- What needs to be done -
Lines in the records below that contain the word "summary" must each be copied.
--- Dataset entries Enclosed Below ---
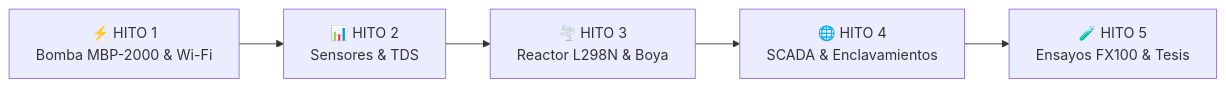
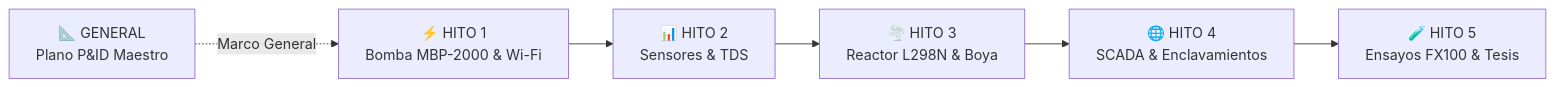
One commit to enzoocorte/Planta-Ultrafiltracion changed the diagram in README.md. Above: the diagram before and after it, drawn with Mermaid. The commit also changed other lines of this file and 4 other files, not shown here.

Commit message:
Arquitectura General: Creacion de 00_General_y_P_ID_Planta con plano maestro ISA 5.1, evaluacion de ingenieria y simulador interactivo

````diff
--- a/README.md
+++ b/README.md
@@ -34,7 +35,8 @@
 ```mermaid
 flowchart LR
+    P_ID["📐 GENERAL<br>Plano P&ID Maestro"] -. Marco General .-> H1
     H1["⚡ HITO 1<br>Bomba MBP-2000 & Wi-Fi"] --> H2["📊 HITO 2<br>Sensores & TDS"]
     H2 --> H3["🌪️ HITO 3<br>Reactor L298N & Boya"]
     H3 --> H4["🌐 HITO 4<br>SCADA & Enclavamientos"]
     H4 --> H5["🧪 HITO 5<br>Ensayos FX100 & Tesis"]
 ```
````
--- End of Enclosed Dataset entries ---
--- Dataset entries Enclosed Below ---
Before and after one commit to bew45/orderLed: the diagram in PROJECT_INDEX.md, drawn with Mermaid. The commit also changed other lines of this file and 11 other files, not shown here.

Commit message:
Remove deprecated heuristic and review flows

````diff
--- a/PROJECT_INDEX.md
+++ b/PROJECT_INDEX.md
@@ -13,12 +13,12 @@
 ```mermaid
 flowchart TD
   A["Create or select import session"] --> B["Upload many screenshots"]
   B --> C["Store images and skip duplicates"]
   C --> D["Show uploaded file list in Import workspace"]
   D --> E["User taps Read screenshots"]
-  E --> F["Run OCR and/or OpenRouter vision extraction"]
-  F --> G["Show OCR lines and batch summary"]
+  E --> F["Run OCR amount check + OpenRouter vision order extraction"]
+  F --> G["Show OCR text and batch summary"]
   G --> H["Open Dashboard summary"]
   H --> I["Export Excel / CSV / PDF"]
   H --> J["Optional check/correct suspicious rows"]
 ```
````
--- End of Enclosed Dataset entries ---
- Exercise solution -
-  F --> G["Show OCR lines and batch summary"]
+  F --> G["Show OCR text and batch summary"]
   G --> H["Open Dashboard summary"]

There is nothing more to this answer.